Tuesday, August 27, 2013

Abortion Clinics Close in Most States Since 2010

Since 2010, there are now at least 54 fewer locations in America killing unborn children in 27 states, according to a survey by the Huffington Post, as a result of an increase in pro-life state legislatures and governors across the nation.  Only Nebraska and Massachusetts have added an abortion clinic during this time frame.
Meanwhile, abortion advocates raise money targeting minorities and low income for abortions.

"Abortion funds are often the only lifeline [sic] available for low-income women."
-- Kimberly Inez McGuire, National Latina Institute for Reproductive Health
For background, read 75% of Maryland Abortion Clinics Fail Inspections and also read Unsafe Illinois Abortion Clinic Closes Permanently as well as Abortionists Lament Ever-greater State Limits

In addition, read Florida Law Protects Infants that Obama Would NOT

UPDATE 12/29/13: Abortion Clinic Closings Set Record; Admit Defeat

UPDATE 10/24/13: Over One-third of Abortion Clinics in Ohio Close

-- From "Anti-Abortion Laws Take Dramatic Toll On Clinics Nationwide" by Laura Bassett, Huffington Post 8/26/13

. . . the other 21 states and the District of Columbia, most of which have not passed new anti-abortion laws since 2010, were unable to accurately count their clinics because their health departments do not license abortion providers separately from other kinds of medical providers. The Huffington Post's tally did not include hospitals that provide abortions.

A comprehensive survey by The Daily Beast found that as of January 2013, 724 abortion clinics remained operational across the U.S.

While states have been passing abortion restrictions since long before 2010, the recent legislative trend has been to directly target abortion providers and make it harder for them to operate. In addition to passing mandatory waiting periods and mandatory ultrasounds, states are passing so-called "TRAP" laws -- the Targeted Regulation of Abortion Providers.

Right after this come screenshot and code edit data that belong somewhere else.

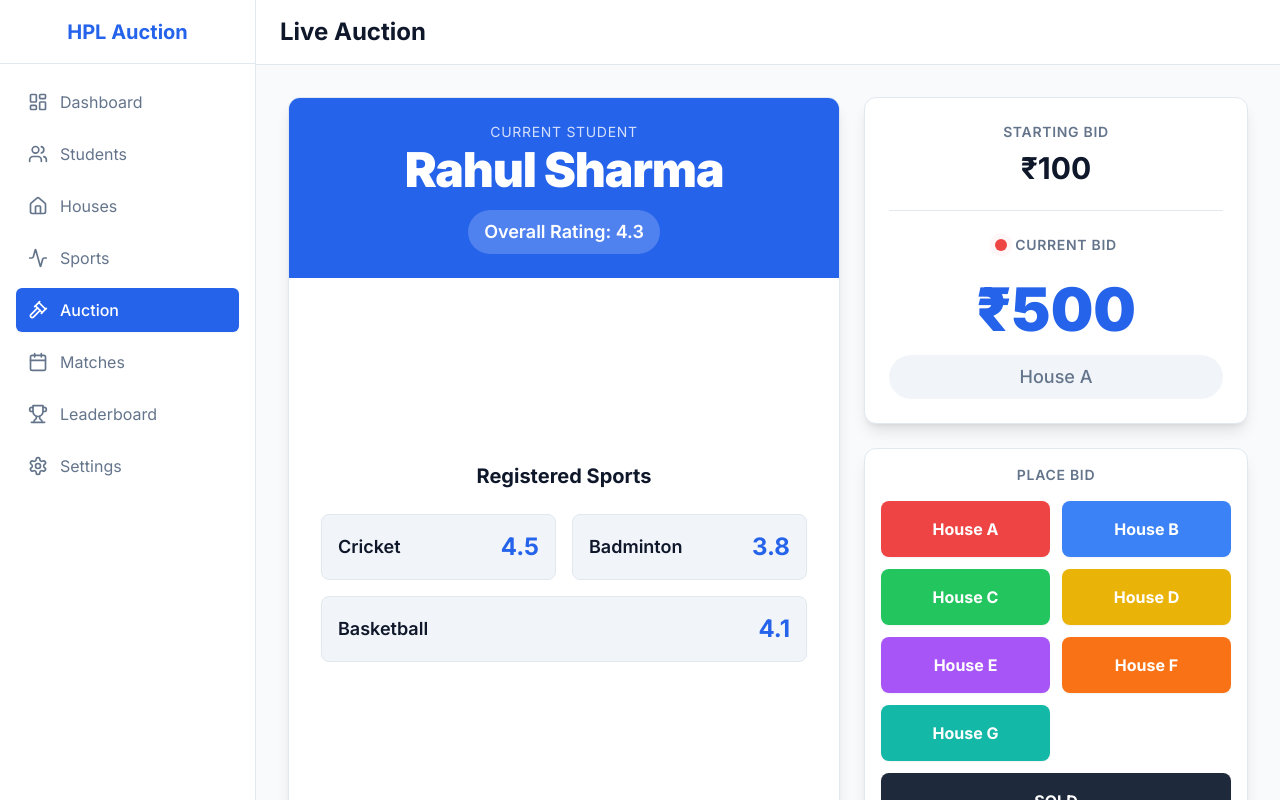
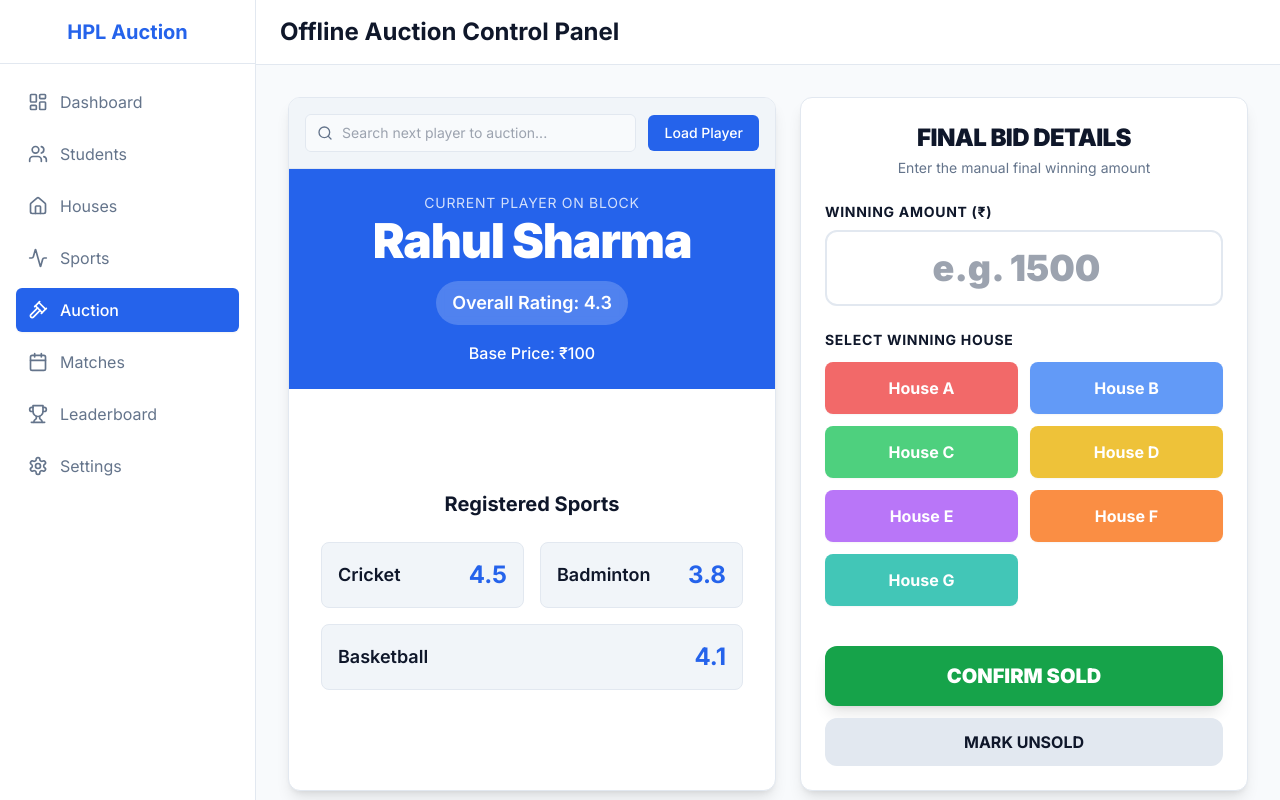
Before and after one commit to shahabhilash/hpl-auction, a Next.js app: page /auction in a window 1280 px wide. Built offline with nearby package versions, Linux system fonts and the light colour scheme.

Commit message:
feat: convert auction page to offline control panel

```diff
--- a/app/auction/page.tsx
+++ b/app/auction/page.tsx
@@ -1,29 +1,81 @@
+"use client";
+
+import { useState } from "react";
 import { PageHeader } from "@/components/PageHeader";
+import { Search } from "lucide-react"; // Might be useful for player search
 
 export default function Auction() {
+  const [bidAmount, setBidAmount] = useState<string>("");
+  const [selectedHouse, setSelectedHouse] = useState<string | null>(null);
+
   const houses = [
-    { id: "A", name: "House A", color: "bg-red-500", hoverColor: "hover:bg-red-600" },
-    { id: "B", name: "House B", color: "bg-blue-500", hoverColor: "hover:bg-blue-600" },
-    { id: "C", name: "House C", color: "bg-green-500", hoverColor: "hover:bg-green-600" },
-    { id: "D", name: "House D", color: "bg-yellow-500", hoverColor: "hover:bg-yellow-600" },
-    { id: "E", name: "House E", color: "bg-purple-500", hoverColor: "hover:bg-purple-600" },
-    { id: "F", name: "House F", color: "bg-orange-500", hoverColor: "hover:bg-orange-600" },
-    { id: "G", name: "House G", color: "bg-teal-500", hoverColor: "hover:bg-teal-600" },
+    { id: "A", name: "House A", baseColor: "bg-red-500", ringColor: "ring-red-500" },
+    { id: "B", name: "House B", baseColor: "bg-blue-500", ringColor: "ring-blue-500" },
+    { id: "C", name: "House C", baseColor: "bg-green-500", ringColor: "ring-green-500" },
+    { id: "D", name: "House D", baseColor: "bg-yellow-500", ringColor: "ring-yellow-500" },
+    { id: "E", name: "House E", baseColor: "bg-purple-500", ringColor: "ring-purple-500" },
+    { id: "F", name: "House F", baseColor: "bg-orange-500", ringColor: "ring-orange-500" },
+    { id: "G", name: "House G", baseColor: "bg-teal-500", ringColor: "ring-teal-500" },
   ];
+
+  const handleSold = () => {
+    if (!bidAmount || isNaN(Number(bidAmount)) || Number(bidAmount) <= 0) {
+      alert("Please enter a valid winning bid amount.");
+      return;
+    }
+    if (!selectedHouse) {
+      alert("Please select the winning house.");
+      return;
+    }
+
+    // In the future, this will connect to Supabase
+    // e.g. supabase.from('auction_purchases').insert({...})
+    const houseName = houses.find(h => h.id === selectedHouse)?.name;
+    console.log(`[SUPABASE MOCK] Player sold to ${houseName} for ₹${bidAmount}`);
+    alert(`Success! Player sold to ${houseName} for ₹${bidAmount}. Wallet deducted.`);
+
+    // Reset for next player
+    setBidAmount("");
+    setSelectedHouse(null);
+  };
+
+  const handleUnsold = () => {
+    if (confirm("Mark player as UNSOLD?")) {
+      console.log(`[SUPABASE MOCK] Player marked as unsold`);
+      setBidAmount("");
+      setSelectedHouse(null);
+    }
+  };
 
   return (
     <div className="flex flex-col h-full bg-slate-50 dark:bg-slate-900">
-      <PageHeader title="Live Auction" />
+      <PageHeader title="Offline Auction Control Panel" />
       <div className="p-4 md:p-8 flex-1 flex flex-col md:flex-row gap-6 max-w-7xl mx-auto w-full">
 
         {/* Left Column - Student Info */}
         <div className="flex-1 bg-card border border-border rounded-xl shadow-lg flex flex-col overflow-hidden">
+          {/* Mock Player Selection/Search area (for the offline auctioneer) */}
+          <div className="bg-muted p-4 border-b border-border flex items-center gap-3">
+             <div className="relative flex-1">
+               <Search className="absolute left-3 top-1/2 -translate-y-1/2 text-muted-foreground w-4 h-4" />
+               <input
+                 type="text"
+                 placeholder="Search next player to auction..."
+                 className="w-full pl-9 pr-4 py-2 rounded-md border border-border bg-background text-sm focus:outline-none focus:ring-2 focus:ring-primary/50"
+               />
+             </div>
+             <button className="bg-primary text-primary-foreground px-4 py-2 rounded-md text-sm font-medium hover:bg-primary/90 transition-colors">
+               Load Player
+             </button>
+          </div>
+
           <div className="bg-primary p-6 text-primary-foreground text-center">
-            <p className="text-sm uppercase tracking-wider mb-1 opacity-80">Current Student</p>
+            <p className="text-sm uppercase tracking-wider mb-1 opacity-80">Current Player on Block</p>
             <h2 className="text-4xl md:text-5xl font-black tracking-tight">Rahul Sharma</h2>
             <div className="mt-4 inline-block bg-white/20 px-4 py-2 rounded-full font-semibold text-lg backdrop-blur-sm">
               Overall Rating: 4.3
             </div>
+            <p className="mt-4 text-primary-foreground/80 font-medium">Base Price: ₹100</p>
           </div>
 
           <div className="p-6 md:p-8 flex-1 flex flex-col justify-center">
@@ -45,40 +97,65 @@ export default function Auction() {
           </div>
         </div>
 
-        {/* Right Column - Bidding Area */}
-        <div className="w-full md:w-96 flex flex-col gap-6">
-          <div className="bg-card border border-border rounded-xl shadow-lg p-6 text-center flex flex-col items-center justify-center">
-            <p className="text-muted-foreground uppercase tracking-wider text-sm font-semibold mb-2">Starting Bid</p>
-            <p className="text-3xl font-bold text-foreground">₹100</p>
-
-            <div className="w-full h-px bg-border my-6"></div>
-
-            <p className="text-muted-foreground uppercase tracking-wider text-sm font-semibold mb-2 flex items-center justify-center gap-2">
-              <span className="relative flex h-3 w-3">
-                <span className="animate-ping absolute inline-flex h-full w-full rounded-full bg-red-400 opacity-75"></span>
-                <span className="relative inline-flex rounded-full h-3 w-3 bg-red-500"></span>
-              </span>
-              Current Bid
-            </p>
-            <p className="text-6xl font-black text-primary my-4">₹500</p>
-            <p className="text-lg font-medium text-muted-foreground bg-muted px-4 py-2 rounded-full w-full">House A</p>
+        {/* Right Column - Offline Entry Area */}
+        <div className="w-full md:w-[28rem] flex flex-col gap-6">
+          <div className="bg-card border border-border rounded-xl shadow-lg p-6 flex flex-col gap-6">
+            <div className="text-center">
+              <h2 className="text-2xl font-black text-foreground uppercase tracking-tight">Final Bid Details</h2>
+              <p className="text-muted-foreground text-sm mt-1">Enter the manual final winning amount</p>
             </div>
 
-          <div className="bg-card border border-border rounded-xl shadow-lg p-4 flex-1">
-            <h3 className="text-sm uppercase tracking-wider font-semibold text-center mb-4 text-muted-foreground">Place Bid</h3>
+            {/* Amount Input */}
+            <div>
+              <label className="block text-sm font-bold text-foreground mb-2 uppercase tracking-wider">
+                Winning Amount (₹)
+              </label>
+              <input
+                type="number"
+                value={bidAmount}
+                onChange={(e) => setBidAmount(e.target.value)}
+                placeholder="e.g. 1500"
+                className="w-full text-4xl font-black text-center py-4 rounded-xl border-2 border-border focus:border-primary focus:ring-4 focus:ring-primary/20 transition-all bg-muted/50"
+              />
+            </div>
+
+            {/* House Selection */}
+            <div>
+              <label className="block text-sm font-bold text-foreground mb-3 uppercase tracking-wider">
+                Select Winning House
+              </label>
               <div className="grid grid-cols-2 gap-3">
                 {houses.map((house) => (
                   <button
                     key={house.id}
-                  className={`${house.color} ${house.hoverColor} text-white font-bold py-4 rounded-lg shadow-sm transition-all transform active:scale-95 focus:outline-none`}
+                    onClick={() => setSelectedHouse(house.id)}
+                    className={`
+                      ${house.baseColor} text-white font-bold py-3 rounded-lg shadow-sm transition-all transform active:scale-95 focus:outline-none border-2
+                      ${selectedHouse === house.id ? `ring-4 ${house.ringColor} ring-offset-2 ring-offset-background border-white scale-[1.02] shadow-md` : 'border-transparent opacity-80 hover:opacity-100'}
+                    `}
                   >
                     {house.name}
                   </button>
                 ))}
-              <button className="bg-slate-800 hover:bg-slate-900 text-white font-bold py-4 rounded-lg shadow-sm transition-all transform active:scale-95 focus:outline-none col-span-2">
-                SOLD
+              </div>
+            </div>
+
+            {/* Action Buttons */}
+            <div className="flex flex-col gap-3 mt-4">
+              <button
+                onClick={handleSold}
+                className="bg-green-600 hover:bg-green-700 text-white text-xl font-black py-4 rounded-xl shadow-lg transition-all transform active:scale-95"
+              >
+                CONFIRM SOLD
+              </button>
+              <button
+                onClick={handleUnsold}
+                className="bg-slate-200 hover:bg-slate-300 dark:bg-slate-800 dark:hover:bg-slate-700 text-foreground font-bold py-3 rounded-xl transition-all transform active:scale-95"
+              >
+                MARK UNSOLD
               </button>
             </div>
+
           </div>
         </div>
 
```
Lines whose indentation alone changed are shown as unchanged.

These laws often require abortion clinics to undergo extensive and costly renovations in order to become ambulatory surgical centers, which are essentially mini-hospitals.

To read the entire article above, CLICK HERE.

From "Raising money to ensure women have access to abortions" by Marina Villeneuve, Los Angeles Times 8/25/13

Representatives from such abortion rights organizations say new restrictions are disproportionately affecting women whose income is below the poverty line, about 42% of those who have abortions.

As a result, low-income women are increasingly seeking assistance from little-known abortion funding groups, including the Lilith Fund. The mainly volunteer-run nonprofits in 40 states offer advice, grants and sometimes interest-free loans, raising money with wine tastings, yard sales and casserole cook-offs.

Many of the organizations were started in the late 1970s after Congress banned the use of federal money for abortion, with a few exceptions. Most states still do not cover abortion through Medicaid. And many private insurance policies also do not pay for the procedure. For low-income women, the funding groups are often their last resort.

A national coalition of 103 abortion funds provided $3 million in assistance to 21,000 women last year . . .

To read the entire article above, CLICK HERE.

From "Argument Against Inspecting Abortion Facilities is Disingenuous, Anti-Woman" by Rachel Cox, LifeNews.com 8/26/13

Whenever a legislator proposes safety regulations for abortion facilities, the abortion industry always plays the part of the victim to drum up sympathy and support for their cause. They often claim safety regulations are unnecessary because complications from abortion rarely arise. Abortion complications may be rare. However, that doesn’t mean they don’t happen and that clinics shouldn’t be required to be prepared for them.

According to the Guttmacher Institute, which strongly supports abortion, approximately 0.5% of abortion patients have a complication that requires hospitalization. That’s likely a low figure, but let’s assume that they’re right for the sake of argument. When you consider that there are well over one million abortions performed in the United States annually, the number of patients requiring hospitalization after an abortion would be over 5,000! Don’t these 5,000+ women deserve optimal care?

Abortion organizations like Planned Parenthood claim they care about women’s health. If they really cared, they wouldn’t oppose safety measures for their clinics.

To read the entire opinion column above, CLICK HERE.

In addition, read Minorities Targeted by Planned Parenthood for Abortion: Study